Jenny Zuko has had to remind several customers entering Zakko Joy, her gift shop at 177 Main St. in Beacon, about a new state-ordered mask requirement and watch them leave after telling her the mandate “isn’t real.”
She’s also had three customers call to request deliveries to their homes because they have COVID-19.
“We’re just asking everybody to wear a mask,” Zukko said on Tuesday (Dec. 21). “People have been generally great.”
Thursday marked 10 days since businesses and venues, under a state order that took effect on Dec. 13, had to begin ensuring that staff and customers wear masks indoors, regardless of vaccination status, or verify that everyone is fully vaccinated.
While the order, which will be re-evaluated on Jan. 15, is a response to a wave of infections and hospitalizations that is projected to worsen, it has drawn criticism from Dutchess County Executive Marc Molinaro and Putnam Executive MaryEllen Odell, both Republicans, who said their health departments would not enforce the order. Violations carry fines of up to $1,000.
In a statement issued Dec. 12, Odell said businesses cannot be expected “to implement this unrealistic order” and that Putnam’s Health Department is “working overtime” to vaccinate residents while preparing to open a six-day-a-week testing center at the county’s office complex in Carmel.
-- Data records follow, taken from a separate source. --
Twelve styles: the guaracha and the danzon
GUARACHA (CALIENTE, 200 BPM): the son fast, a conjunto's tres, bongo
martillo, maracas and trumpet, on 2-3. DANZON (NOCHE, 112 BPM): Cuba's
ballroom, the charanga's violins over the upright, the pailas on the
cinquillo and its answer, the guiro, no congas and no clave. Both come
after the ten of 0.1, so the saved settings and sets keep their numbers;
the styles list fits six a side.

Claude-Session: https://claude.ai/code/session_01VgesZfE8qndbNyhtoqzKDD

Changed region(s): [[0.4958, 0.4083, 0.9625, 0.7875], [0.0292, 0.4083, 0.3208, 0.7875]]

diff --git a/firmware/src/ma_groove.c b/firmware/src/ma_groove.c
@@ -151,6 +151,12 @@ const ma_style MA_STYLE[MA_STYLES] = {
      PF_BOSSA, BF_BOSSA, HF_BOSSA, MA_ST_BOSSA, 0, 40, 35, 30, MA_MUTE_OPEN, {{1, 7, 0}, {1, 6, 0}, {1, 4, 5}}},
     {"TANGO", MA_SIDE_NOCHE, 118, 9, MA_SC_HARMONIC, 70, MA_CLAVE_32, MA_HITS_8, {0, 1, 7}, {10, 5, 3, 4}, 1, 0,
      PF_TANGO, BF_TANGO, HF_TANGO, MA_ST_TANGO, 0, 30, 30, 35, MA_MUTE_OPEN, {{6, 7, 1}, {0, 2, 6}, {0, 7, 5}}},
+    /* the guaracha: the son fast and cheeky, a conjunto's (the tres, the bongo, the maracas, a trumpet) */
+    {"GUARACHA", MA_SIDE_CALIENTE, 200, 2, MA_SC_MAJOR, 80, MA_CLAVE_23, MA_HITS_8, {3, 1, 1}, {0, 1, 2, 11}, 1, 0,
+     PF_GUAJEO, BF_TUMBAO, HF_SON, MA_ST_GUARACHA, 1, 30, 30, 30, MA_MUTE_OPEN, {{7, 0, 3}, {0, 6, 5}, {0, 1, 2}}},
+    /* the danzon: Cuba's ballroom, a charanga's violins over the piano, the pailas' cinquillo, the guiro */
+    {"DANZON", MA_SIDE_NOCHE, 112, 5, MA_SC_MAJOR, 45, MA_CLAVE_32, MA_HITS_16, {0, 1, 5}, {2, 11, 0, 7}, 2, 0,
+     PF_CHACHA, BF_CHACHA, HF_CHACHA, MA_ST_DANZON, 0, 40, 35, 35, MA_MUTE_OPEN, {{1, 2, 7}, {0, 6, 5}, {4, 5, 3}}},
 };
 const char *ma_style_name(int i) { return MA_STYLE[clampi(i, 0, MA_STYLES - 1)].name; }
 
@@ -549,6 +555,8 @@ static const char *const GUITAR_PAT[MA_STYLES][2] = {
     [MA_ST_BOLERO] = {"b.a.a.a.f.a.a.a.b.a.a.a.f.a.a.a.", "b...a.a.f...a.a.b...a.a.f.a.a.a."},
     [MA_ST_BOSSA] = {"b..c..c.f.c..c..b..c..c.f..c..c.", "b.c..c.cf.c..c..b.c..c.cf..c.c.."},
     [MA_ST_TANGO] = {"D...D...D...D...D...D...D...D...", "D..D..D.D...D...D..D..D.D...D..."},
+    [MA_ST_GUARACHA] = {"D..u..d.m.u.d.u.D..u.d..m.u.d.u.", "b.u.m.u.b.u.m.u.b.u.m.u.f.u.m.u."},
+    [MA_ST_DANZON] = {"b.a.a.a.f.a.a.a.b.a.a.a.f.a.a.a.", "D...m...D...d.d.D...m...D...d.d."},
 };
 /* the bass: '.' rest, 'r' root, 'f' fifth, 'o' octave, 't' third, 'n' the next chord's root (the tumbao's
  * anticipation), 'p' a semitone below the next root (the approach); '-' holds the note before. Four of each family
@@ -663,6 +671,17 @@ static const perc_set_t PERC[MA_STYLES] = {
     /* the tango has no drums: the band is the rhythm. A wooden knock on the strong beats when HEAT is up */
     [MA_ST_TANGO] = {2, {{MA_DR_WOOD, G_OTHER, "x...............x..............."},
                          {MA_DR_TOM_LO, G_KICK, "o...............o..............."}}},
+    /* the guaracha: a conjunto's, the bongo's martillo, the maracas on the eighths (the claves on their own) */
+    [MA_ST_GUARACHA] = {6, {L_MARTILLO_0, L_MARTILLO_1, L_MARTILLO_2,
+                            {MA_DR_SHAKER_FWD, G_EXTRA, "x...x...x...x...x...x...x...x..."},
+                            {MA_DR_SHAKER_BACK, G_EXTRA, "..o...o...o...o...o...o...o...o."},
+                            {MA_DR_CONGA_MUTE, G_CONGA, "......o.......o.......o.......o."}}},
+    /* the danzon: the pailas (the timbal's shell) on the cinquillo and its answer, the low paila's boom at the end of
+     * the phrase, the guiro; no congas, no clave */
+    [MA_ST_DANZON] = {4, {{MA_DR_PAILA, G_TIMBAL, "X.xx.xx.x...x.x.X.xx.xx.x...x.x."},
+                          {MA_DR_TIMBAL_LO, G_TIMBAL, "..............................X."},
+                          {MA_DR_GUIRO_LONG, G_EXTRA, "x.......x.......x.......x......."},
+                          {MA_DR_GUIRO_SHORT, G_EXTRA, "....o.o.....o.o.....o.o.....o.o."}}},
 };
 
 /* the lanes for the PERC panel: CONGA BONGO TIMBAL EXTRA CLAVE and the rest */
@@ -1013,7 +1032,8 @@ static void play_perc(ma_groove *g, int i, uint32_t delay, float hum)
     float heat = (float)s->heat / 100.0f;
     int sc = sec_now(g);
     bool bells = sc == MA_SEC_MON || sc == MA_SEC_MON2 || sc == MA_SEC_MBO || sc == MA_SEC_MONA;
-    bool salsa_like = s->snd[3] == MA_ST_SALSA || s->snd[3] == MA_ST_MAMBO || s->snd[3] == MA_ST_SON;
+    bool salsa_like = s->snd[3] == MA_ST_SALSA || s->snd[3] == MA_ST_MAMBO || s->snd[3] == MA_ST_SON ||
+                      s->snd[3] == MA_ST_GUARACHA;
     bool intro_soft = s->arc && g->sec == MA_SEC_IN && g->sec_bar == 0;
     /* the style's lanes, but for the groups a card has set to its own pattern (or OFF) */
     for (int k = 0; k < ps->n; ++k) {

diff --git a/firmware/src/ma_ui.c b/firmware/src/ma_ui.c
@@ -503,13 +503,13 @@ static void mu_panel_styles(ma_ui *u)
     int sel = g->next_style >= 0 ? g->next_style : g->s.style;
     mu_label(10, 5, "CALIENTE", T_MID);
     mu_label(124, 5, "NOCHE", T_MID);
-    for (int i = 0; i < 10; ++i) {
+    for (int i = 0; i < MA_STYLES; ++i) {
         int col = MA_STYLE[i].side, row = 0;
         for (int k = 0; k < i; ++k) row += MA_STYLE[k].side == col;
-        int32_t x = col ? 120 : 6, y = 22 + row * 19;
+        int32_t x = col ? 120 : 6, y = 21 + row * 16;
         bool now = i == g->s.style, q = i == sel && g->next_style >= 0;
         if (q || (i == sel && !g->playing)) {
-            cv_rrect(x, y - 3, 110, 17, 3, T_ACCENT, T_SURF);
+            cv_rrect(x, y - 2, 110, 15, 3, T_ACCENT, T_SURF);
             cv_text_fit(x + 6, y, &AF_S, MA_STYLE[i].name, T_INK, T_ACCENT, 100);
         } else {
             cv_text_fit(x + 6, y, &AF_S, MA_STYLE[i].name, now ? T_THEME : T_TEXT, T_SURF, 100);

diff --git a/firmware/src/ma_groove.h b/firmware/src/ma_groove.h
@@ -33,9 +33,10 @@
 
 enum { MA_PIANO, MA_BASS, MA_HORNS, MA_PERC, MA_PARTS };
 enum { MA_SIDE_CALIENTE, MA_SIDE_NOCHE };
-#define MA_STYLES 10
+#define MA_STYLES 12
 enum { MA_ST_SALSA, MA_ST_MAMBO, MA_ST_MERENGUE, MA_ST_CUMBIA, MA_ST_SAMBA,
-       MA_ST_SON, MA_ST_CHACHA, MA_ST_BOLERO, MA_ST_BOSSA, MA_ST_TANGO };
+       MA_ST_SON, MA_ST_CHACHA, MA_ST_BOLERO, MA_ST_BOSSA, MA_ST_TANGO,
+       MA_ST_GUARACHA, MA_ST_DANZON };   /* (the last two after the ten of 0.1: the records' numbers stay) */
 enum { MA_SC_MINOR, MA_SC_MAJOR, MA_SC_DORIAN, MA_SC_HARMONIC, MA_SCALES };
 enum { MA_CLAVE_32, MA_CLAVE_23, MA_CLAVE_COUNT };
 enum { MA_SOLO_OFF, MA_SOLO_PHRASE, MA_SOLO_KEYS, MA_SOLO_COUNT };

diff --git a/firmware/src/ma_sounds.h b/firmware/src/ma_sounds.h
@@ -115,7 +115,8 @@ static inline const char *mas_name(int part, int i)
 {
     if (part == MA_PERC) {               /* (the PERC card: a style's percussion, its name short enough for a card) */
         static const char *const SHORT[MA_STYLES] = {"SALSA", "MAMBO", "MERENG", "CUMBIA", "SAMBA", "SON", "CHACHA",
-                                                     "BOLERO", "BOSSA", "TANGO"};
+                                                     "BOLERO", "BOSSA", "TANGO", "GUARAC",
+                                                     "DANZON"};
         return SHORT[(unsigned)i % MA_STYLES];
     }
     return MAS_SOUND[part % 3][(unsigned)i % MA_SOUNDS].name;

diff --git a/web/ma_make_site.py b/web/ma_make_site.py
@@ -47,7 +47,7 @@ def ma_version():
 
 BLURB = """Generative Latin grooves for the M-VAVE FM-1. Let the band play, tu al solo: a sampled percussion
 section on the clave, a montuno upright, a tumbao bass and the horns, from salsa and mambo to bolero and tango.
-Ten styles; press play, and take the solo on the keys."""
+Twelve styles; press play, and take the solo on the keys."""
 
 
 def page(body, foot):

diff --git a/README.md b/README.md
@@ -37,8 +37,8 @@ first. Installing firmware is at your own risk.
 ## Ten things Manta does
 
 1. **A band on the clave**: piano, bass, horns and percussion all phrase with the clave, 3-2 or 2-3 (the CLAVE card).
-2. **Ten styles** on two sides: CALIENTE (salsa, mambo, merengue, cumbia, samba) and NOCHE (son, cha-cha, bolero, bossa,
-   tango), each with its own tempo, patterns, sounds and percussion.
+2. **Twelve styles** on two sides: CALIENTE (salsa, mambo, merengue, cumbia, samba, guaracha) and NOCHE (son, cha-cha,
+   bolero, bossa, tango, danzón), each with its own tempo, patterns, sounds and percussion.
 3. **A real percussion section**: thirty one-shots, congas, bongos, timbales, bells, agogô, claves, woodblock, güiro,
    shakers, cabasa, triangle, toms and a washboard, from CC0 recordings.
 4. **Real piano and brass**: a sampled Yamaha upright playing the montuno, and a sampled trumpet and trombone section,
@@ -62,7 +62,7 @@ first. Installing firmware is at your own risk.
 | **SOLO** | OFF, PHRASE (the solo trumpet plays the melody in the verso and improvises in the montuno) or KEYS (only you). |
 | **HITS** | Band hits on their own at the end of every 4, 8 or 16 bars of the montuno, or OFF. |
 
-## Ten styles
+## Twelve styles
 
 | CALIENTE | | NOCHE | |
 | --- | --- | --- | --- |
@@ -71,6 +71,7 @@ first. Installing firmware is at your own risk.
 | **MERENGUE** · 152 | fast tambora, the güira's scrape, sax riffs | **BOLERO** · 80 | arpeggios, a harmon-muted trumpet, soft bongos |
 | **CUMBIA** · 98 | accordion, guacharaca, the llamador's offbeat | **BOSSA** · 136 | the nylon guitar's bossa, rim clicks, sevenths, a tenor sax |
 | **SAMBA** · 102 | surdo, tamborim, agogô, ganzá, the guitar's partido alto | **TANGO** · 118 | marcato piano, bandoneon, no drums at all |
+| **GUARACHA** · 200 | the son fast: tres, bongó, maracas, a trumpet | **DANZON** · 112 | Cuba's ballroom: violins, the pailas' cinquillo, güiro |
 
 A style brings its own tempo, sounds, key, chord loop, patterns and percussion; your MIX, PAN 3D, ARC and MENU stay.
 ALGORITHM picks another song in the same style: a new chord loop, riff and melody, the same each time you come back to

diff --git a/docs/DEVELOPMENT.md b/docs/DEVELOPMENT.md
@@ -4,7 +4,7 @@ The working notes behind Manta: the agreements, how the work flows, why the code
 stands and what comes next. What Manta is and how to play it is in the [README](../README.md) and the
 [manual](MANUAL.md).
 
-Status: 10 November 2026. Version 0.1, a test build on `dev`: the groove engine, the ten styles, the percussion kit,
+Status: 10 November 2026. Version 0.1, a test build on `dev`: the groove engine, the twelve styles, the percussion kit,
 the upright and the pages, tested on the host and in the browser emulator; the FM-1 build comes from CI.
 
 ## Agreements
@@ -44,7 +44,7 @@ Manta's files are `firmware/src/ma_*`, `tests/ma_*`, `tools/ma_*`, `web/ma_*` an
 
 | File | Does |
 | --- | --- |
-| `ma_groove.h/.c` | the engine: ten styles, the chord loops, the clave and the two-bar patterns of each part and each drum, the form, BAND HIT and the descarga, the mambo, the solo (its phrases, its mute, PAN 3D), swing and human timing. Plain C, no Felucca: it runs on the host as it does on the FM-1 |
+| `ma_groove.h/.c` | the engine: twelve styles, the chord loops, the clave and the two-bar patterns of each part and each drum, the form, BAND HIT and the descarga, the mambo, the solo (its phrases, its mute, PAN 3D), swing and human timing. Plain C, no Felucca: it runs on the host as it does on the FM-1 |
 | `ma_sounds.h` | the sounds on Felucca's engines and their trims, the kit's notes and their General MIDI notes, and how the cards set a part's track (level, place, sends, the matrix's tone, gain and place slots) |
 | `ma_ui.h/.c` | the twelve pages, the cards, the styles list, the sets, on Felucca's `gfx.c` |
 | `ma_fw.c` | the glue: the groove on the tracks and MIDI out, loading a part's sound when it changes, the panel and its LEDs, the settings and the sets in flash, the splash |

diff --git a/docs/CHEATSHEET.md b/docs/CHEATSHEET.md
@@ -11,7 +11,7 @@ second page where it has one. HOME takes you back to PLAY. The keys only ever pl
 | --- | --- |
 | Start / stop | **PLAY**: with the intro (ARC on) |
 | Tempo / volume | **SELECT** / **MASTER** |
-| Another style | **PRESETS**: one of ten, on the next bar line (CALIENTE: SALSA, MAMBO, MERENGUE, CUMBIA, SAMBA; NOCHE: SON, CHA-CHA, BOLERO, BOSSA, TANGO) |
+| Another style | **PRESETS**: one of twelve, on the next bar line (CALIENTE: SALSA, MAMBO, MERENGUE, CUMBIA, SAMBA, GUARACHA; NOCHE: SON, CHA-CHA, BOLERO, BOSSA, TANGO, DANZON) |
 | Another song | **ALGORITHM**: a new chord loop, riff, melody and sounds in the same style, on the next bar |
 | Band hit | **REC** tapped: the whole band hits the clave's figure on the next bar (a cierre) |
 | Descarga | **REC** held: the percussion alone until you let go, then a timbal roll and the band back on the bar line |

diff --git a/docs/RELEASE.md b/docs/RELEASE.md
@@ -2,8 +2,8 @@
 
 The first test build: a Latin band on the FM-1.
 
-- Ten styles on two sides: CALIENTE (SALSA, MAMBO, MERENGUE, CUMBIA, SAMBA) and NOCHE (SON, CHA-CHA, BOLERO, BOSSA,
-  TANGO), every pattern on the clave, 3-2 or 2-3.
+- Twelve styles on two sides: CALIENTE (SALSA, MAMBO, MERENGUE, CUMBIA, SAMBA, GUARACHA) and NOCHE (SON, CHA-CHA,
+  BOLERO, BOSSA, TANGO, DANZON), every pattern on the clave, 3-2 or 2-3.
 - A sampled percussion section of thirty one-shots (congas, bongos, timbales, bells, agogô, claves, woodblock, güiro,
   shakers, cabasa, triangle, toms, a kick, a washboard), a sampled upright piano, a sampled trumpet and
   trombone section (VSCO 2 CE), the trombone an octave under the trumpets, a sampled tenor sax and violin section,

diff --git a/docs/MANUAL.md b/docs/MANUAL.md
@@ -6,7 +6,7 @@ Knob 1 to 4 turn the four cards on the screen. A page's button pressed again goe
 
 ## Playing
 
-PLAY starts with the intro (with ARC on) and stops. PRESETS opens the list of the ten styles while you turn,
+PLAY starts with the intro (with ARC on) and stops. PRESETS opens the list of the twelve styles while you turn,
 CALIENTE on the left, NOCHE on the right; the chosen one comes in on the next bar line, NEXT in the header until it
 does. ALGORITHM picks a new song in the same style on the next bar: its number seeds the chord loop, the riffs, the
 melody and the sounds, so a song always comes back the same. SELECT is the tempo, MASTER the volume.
The department is not a “policing agency,” she said.
“Are we really supposed to stop them from running essential vaccine clinics and redirect them to checking whether the unvaccinated are entering buildings unmasked?” asked Odell.
Molinaro wrote in a Facebook post on Dec. 12 that the requirement is “unenforceable” and “will become confrontational.” The county will not “escalate tension or conflict or further burden our local small businesses.”
Their opposition has not deterred many local business owners and municipalities, including in Beacon, whose total of 97 cases as of Sunday (Dec. 19) was nearly four times higher than Nov. 3. Story Screen Beacon Theater and its adjacent Wonderbar now require proof of vaccination, as do Dogwood and the Towne Crier.
Members of Beahive, who pay a monthly fee for access to coworking spaces and private offices at 291 Main St., had already been providing their vaccination status in order to work without masks, said owner Scott Tillitt. With the state’s order, people who want a day pass will also have to show proof of vaccination, he said.
“Some members expressed concern about having to wear a mask all day, even while seated at their desks,” said Tillitt. “That’s why we made that decision.”
Beacon’s government is not only mandating masks for employees and visitors to its buildings but turned several office suites into “vaccine-mandate areas,” said City Administrator Chris White. Staff and visitors who want to use the areas must prove they are vaccinated, he said.
Before Gov. Kathy Hochul’s order, Yali Lewis had already reinstated a mask mandate for shoppers entering Lewis & Pine, her jewelry and skin-care products shop at 133 Main St. The decision, said Lewis, was driven by the emergence of the fast-charging and highly transmissible Omicron variant. The strain has replaced the Delta variant as the primary source of infections.
Some customers have been “thanking us for doing it because they feel more comfortable coming in,” said Lewis. “Seems like this is a moment for everybody to do their part.”
Lindsay Jean Fastiggi, the owner of Spice Revolution in Cold Spring, does not allow customers to enter her shop without masks. “The confrontation and stress is on me and my workers in trying to keep a safe and healthy space for people and children to shop,” she wrote this week on Instagram.“That’s not helpful. If it’s mandated, it should be enforced or it’s pointless.
“If you’ve ever seen or heard a mask confrontation in a shop, you know it’s painful,” she wrote. “I do not want that pain, stress and anxiety for anyone who works here or for my customers.”
With New York setting, for the third straight day, a pandemic-high for new infections, Hochul said on Monday (Dec. 20) that the state is allowing counties that enforce the mandate to apply for funding to cover costs of staffing and administering vaccines. Most counties will receive up to $1 million, and larger ones up to $2 million, from a $65 million pool, said Hochul, who is a Democrat.
Nancy Montgomery, a Democrat who represents Philipstown and part of Putnam Valley on the Putnam County Legislature, cited that funding in a memo she sent on Tuesday to Odell. She asked the county executive to retract her statement opposing the mask mandate and replace it with one promising to enforce the order.
“Will you remove the previous press release from the website and replace it with a statement that you will now be enforcing the mask mandate?” Montgomery asked. “Will county efforts now turn to distribution of at-home test kits, amping up testing and vaccine distribution?”